▸ **ABOUT THIS EXERCISE**: Count how many lines in the entries below hold the string "background", and respond with that number only.

▸ **RECORDS TO USE**:
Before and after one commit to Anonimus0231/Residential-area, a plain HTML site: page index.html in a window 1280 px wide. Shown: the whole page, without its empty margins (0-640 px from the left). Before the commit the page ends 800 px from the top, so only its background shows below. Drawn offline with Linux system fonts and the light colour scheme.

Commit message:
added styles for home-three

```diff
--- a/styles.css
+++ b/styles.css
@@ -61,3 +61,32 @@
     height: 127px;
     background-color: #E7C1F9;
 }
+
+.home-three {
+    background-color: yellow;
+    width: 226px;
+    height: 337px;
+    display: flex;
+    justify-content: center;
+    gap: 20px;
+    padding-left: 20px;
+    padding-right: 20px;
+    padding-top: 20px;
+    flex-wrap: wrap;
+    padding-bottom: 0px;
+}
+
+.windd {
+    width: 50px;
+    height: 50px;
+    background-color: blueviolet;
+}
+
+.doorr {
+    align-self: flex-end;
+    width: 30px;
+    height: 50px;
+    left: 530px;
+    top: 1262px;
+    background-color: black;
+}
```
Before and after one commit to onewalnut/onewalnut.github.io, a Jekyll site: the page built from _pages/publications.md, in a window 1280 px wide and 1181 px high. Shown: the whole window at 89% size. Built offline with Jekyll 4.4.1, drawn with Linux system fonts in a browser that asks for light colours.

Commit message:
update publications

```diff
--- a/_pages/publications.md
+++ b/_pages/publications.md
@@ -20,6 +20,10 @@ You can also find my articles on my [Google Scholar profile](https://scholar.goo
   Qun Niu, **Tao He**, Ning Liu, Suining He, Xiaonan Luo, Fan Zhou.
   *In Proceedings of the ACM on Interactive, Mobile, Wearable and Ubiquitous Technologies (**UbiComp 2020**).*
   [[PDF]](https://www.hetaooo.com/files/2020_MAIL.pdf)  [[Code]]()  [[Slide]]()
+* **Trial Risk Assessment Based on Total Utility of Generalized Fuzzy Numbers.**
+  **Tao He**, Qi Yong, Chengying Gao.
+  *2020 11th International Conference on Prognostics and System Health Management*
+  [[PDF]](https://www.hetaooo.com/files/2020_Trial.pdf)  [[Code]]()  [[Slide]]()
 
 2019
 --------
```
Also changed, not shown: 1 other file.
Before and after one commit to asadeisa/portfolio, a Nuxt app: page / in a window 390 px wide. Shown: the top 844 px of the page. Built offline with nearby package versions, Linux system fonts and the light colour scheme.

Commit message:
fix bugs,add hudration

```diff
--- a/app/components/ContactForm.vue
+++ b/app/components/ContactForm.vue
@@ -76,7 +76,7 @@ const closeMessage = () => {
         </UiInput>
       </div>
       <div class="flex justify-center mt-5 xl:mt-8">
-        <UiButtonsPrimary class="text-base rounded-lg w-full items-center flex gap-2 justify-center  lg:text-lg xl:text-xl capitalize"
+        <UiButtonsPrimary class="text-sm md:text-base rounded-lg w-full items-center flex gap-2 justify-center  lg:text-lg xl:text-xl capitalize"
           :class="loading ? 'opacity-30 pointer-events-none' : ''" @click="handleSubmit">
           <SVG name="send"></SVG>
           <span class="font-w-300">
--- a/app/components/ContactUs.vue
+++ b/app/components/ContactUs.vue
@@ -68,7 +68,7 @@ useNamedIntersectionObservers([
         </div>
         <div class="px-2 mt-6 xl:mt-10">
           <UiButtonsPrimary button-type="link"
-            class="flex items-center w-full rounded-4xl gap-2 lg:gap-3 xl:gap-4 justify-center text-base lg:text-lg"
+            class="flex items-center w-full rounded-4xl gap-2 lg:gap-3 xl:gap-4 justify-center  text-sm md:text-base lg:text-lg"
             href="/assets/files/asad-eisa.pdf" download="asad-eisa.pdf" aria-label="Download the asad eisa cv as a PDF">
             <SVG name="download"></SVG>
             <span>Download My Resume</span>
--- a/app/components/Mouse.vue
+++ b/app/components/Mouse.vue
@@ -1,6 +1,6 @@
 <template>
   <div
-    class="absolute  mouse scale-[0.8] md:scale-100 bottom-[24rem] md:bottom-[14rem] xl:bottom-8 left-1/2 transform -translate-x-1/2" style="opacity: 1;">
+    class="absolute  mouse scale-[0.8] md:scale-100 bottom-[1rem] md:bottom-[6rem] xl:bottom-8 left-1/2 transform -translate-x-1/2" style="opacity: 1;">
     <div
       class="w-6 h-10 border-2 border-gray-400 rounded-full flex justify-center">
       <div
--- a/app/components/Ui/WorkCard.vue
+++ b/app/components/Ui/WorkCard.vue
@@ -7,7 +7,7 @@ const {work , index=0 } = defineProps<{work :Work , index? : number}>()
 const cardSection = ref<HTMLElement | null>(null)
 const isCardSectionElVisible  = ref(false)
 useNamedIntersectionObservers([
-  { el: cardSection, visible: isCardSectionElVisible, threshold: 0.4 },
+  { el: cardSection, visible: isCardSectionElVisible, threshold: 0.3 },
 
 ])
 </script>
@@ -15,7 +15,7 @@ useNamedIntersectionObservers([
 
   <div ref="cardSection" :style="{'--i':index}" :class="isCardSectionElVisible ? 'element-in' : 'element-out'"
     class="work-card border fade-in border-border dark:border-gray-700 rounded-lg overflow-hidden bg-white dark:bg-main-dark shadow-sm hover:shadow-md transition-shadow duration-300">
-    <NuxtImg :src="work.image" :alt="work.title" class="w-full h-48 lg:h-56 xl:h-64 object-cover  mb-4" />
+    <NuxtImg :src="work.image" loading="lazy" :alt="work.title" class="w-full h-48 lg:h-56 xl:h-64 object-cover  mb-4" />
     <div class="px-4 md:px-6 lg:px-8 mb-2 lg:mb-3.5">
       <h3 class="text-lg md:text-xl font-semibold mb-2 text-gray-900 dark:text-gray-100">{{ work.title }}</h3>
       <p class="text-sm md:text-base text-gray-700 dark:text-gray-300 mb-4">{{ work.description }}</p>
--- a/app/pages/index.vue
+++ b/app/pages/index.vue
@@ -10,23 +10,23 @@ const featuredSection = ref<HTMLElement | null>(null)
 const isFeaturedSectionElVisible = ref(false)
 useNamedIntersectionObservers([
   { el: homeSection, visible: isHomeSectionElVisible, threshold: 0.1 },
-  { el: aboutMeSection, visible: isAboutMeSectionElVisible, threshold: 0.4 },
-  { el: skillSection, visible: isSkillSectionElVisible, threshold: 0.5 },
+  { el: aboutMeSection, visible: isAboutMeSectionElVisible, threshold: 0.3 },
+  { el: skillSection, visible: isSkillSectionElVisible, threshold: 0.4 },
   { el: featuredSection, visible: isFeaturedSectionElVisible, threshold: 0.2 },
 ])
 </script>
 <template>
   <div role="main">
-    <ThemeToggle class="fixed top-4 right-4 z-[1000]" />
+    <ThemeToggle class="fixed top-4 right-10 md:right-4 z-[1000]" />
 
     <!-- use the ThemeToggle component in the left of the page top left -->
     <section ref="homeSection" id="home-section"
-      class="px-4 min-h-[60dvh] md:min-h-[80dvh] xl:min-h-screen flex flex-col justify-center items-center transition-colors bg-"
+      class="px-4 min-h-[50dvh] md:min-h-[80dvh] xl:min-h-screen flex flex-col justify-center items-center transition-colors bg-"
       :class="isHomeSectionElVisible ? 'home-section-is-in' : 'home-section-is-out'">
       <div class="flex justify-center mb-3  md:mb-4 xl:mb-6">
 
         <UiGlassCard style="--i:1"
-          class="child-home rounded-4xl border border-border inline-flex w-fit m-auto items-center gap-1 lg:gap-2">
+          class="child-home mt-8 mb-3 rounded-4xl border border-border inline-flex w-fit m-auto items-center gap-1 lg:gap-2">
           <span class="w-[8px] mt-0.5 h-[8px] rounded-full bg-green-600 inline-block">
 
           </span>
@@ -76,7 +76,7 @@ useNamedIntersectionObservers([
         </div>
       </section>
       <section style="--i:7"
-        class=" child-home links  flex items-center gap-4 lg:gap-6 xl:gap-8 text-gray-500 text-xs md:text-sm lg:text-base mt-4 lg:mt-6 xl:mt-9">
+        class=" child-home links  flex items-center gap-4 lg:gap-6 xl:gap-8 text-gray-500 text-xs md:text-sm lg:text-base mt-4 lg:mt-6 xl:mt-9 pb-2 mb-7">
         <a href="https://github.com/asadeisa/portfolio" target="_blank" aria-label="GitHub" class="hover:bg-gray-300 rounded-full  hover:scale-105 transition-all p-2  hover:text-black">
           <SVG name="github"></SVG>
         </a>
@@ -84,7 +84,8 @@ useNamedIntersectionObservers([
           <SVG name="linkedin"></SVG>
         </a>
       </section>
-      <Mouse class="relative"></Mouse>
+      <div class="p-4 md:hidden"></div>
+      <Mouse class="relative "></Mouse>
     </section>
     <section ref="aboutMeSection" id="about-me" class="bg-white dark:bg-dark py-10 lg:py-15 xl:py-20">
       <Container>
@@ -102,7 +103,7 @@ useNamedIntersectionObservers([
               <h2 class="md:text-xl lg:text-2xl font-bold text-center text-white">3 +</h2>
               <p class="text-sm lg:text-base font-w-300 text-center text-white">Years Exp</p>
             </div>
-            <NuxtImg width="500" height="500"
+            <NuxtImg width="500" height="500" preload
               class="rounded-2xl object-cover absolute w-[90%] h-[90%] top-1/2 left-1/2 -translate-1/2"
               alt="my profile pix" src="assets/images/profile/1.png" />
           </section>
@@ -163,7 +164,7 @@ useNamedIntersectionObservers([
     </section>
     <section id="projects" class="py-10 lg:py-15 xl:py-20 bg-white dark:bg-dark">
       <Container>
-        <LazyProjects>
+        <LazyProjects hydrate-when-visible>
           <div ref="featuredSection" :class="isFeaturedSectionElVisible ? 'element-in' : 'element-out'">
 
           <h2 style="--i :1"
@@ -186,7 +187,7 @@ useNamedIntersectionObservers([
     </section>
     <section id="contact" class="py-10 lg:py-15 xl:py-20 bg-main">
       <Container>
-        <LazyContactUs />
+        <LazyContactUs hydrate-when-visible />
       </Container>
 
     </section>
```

▸ **RESPONSE BOX**: 5